National Water-Quality Assessment (NAWQA) Project
Past studies have detected pesticides in surface waters in all regions of the nation. Of the hundreds of pesticide compounds that have been used in the United States, however, only 98 pesticides and 20 pesticide transformation products were included as analytes in the reviewed studies. Of these 118 compounds, 76 were detected in one or more surface water sites in at least one study. In Figure 3, detection frequencies for herbicides and insecticides are compared with agricultural use. The detection frequencies shown are for compounds targeted at numerous sites in the reviewed studies. Absence of a pesticide in Figure 3 does not necessarily mean that it does not occur in surface waters, but often that it was not studied.

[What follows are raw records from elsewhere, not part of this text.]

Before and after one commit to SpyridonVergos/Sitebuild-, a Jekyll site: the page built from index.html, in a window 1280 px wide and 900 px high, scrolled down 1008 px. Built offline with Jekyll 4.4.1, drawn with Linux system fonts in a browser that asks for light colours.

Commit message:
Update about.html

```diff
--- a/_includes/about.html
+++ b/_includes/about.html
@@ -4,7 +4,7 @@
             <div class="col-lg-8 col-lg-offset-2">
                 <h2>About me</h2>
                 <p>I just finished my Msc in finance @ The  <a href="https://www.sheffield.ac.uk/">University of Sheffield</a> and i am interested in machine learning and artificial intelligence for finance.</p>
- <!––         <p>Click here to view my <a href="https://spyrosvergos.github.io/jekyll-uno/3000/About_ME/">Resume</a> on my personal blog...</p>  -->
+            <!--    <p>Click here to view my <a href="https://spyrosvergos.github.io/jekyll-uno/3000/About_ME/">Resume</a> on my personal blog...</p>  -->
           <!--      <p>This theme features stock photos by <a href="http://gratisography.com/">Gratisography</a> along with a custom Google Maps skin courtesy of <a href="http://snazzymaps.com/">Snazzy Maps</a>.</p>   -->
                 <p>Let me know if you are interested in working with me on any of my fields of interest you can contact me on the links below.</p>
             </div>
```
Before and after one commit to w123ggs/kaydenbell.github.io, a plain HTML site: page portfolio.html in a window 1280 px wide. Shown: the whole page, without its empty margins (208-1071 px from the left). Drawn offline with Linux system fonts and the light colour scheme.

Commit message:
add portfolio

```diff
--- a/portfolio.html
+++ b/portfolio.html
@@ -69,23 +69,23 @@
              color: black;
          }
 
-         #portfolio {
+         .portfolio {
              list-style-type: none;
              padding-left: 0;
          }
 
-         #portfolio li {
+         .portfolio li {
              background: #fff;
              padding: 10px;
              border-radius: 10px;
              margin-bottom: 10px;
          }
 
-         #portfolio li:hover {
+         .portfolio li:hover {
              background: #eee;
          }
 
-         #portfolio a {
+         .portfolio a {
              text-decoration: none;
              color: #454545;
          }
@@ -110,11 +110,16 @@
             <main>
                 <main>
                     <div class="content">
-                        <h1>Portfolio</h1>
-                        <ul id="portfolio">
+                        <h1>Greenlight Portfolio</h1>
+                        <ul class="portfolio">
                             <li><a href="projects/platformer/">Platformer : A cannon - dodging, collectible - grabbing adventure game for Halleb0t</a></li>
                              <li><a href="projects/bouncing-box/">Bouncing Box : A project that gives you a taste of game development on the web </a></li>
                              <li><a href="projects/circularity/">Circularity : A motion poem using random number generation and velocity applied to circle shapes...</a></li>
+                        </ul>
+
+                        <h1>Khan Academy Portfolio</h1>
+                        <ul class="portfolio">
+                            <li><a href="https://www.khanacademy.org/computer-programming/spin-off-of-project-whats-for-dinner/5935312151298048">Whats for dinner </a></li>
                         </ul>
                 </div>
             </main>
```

In general, herbicides have been detected more frequently than insecticides, consistent with the greater use of herbicides. The most frequently detected herbicides include several triazines (atrazine, cyanazine, and simazine), acetanilides (metolachlor and alachlor), and 2,4-D. These compounds are among the highest in current agricultural use. Trifluralin and butylate were detected less frequently, despite relatively high use. These are volatile compounds that are usually incorporated into the soil when applied -- two factors that reduce the likelihood of transport to surface waters.
Many of the insecticides studied were rarely detected because of low use. Some with relatively high use were rarely detected for other reasons. For example, toxaphene has a high detection limit and aldrin degrades to dieldrin after application. The most frequently detected insecticides that are currently used are carbofuran and diazinon. Some organochlorine compounds that are no longer used were among the most frequently detected insecticides. While many of these detections occurred in studies conducted in the 1960's and 1970's, these compounds have also been detected in surface waters in more recent studies. This results from their storage in the bed sediments of rivers and lakes and their continued inputs from the atmosphere and soil contaminated from past agricultural applications.

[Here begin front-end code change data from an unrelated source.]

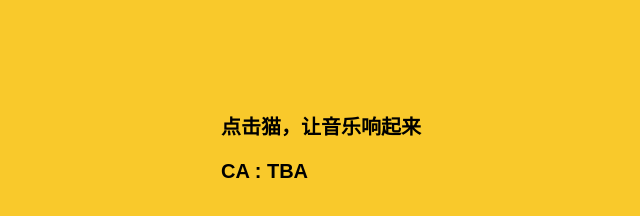
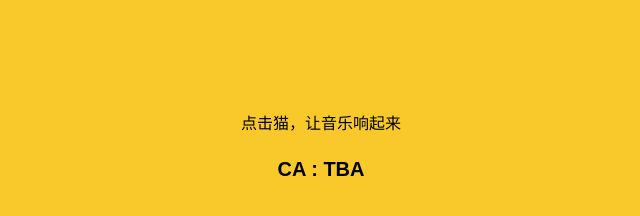
Before and after one commit to lilchad078/wumiao2, a plain HTML site: page index.html in a window 1280 px wide. Shown: the part 572-788 px from the top of the page, without its empty margins (319-959 px from the left). Drawn offline with Linux system fonts and the light colour scheme.

Commit message:
style.css

```diff
--- a/style.css
+++ b/style.css
@@ -45,7 +45,19 @@ body {
   bottom: 25px;
   left: 50%;
   transform: translateX(-50%);
+  text-align: center;
+  display: flex;
+  flex-direction: column;
+  align-items: center;
   font-weight: 700;
   color: #000;
   font-size: 20px;
+  line-height: 1.4;
 }
+
+.footer-top {
+  font-size: 16px;
+  font-weight: 500;
+  margin: 0;
+  text-align: center;
+}
```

While data are sparse in some areas of the nation, pesticide occurrence in surface waters is relatively well documented in the Mississippi River Basin and other parts of the Midwest. Several large regional studies have been conducted recently in this area. These include a 1989-90 survey of 147 streams in the Midwest, a study of the Mississippi River and six major tributaries during 1991-92, and a 1992 study of 76 Midwestern reservoirs. In addition, several Lake Erie tributaries have been monitored from 1983 to the present. All of these studies targeted triazine and acetanilide herbicides, several pesticide transformation products, and insecticides and other herbicides used in the Midwest. Herbicides were detected at nearly all sites in these studies, with atrazine, metolachlor, alachlor, cyanazine, and deethylatrazine (an atrazine transformation product) detected most frequently. Maximum concentrations of these compounds were in the micrograms per liter range, with concentrations generally highest in the smallest rivers. Herbicides of other chemical classes and insecticides were observed less frequently and at much lower concentrations in these studies.